2. Appoint a senior diplomatic Special Representative in Belgrade to be a first point of contact and contribute to coordination of a common voice within the Western diplomatic and international donor communities.
3. Continue and strengthen aid conditionality, including the requirement that Serbian government cooperate with the ICTY.
4. Adhere to the policy of not admitting Serbia and Montenegro to Partnership for Peace until it drops its lawsuit against NATO and cooperates fully with the ICTY.
5. Extend conditionality to include IMF, World Bank and EBRD assistance.
6. Demand greater accountability from the Serbian government on capital investment projects.

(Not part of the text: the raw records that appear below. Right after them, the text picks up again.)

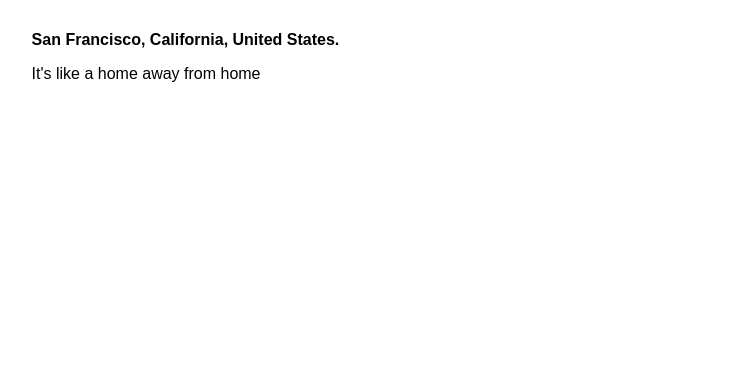
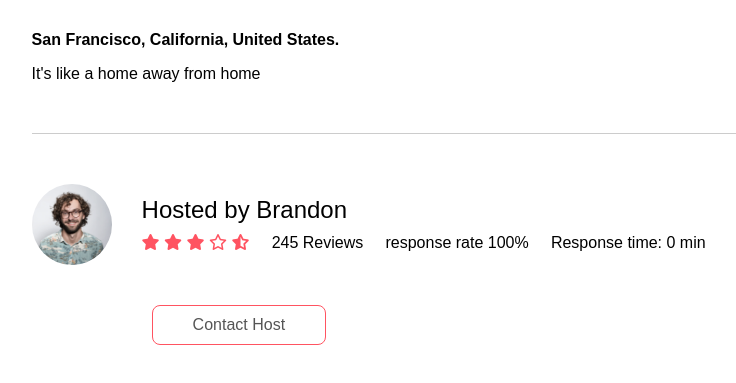
Before and after one commit to rajesh-mondal/house-rental, a plain HTML site: page house.html in a window 1280 px wide. Shown: the part 1936-2319 px from the top of the page, without its empty margins (122-858 px from the left). Before the commit the page ends 2069 px from the top, so only its background shows below. Drawn offline with Linux system fonts and the light colour scheme.

Commit message:
host details added and stayled

```diff
--- a/house.html
+++ b/house.html
@@ -90,6 +90,26 @@
             <p>It's like a home away from home</p>
         </div>
 
+        <hr class="line">
+
+        <div class="host">
+            <img src="images/host.png" alt="">
+            <div>
+                <h2>Hosted by Brandon</h2>
+                <p>
+                    <span>
+                        <i class="fas fa-star"></i>
+                        <i class="fas fa-star"></i>
+                        <i class="fas fa-star"></i>
+                        <i class="far fa-star"></i>
+                        <i class="fas fa-star-half-alt"></i>
+                    </span>
+                    &nbsp; &nbsp; 245 Reviews &nbsp; &nbsp; response rate 100% &nbsp; &nbsp; Response time: 0 min
+                </p>
+            </div>
+        </div>
+        <a href="#" class="contact-host">Contact Host</a>
+
     </div>
 </body>
 </html>
--- a/style.css
+++ b/style.css
@@ -634,3 +634,28 @@ nav.navbar-white .active::after{
     display: block;
     margin-bottom: 16px;
 }
+.host{
+    display: flex;
+    align-items: center;
+}
+.host img{
+    width: 80px;
+    border-radius: 50%;
+    margin-right: 30px;
+}
+.host h2{
+    margin-bottom: 10px;
+    font-weight: 500;
+}
+.host i{
+    color: #ff5361;
+}
+.contact-host{
+    display: inline-block;
+    margin: 40px 0 40px 120px;
+    text-decoration: none;
+    color: #555;
+    padding: 10px 40px;
+    border: 1px solid #ff5361;
+    border-radius: 8px;
+}
```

7. Insist upon greater cooperation by Serbia with international community structures in Kosovo and impose greater accountability for its actions in supporting parallel structures in Kosovo.
8. Give higher priority to economic reform.
9. Cooperate with the ICTY, including by arresting and transferring to The Hague all indictees on its territory.
10. Reform the judiciary and media to make them functional and independent.
11. Restrain nationalist passions, including by urging the media to avoid inflammatory rhetoric.
12. Provide increased security for Serbia's human rights activists and for national minorities in Vojvodina, Sandžak and Kosovo.
13. Prevent radical right-wing forces from attempting ethnic cleansing in southern Serbia, Sandžak or Vojvodina.
Belgrade/Brussels, 26 March 2004
This text was published as the Executive Summary of the International Crisis Group’s Europe Report N°154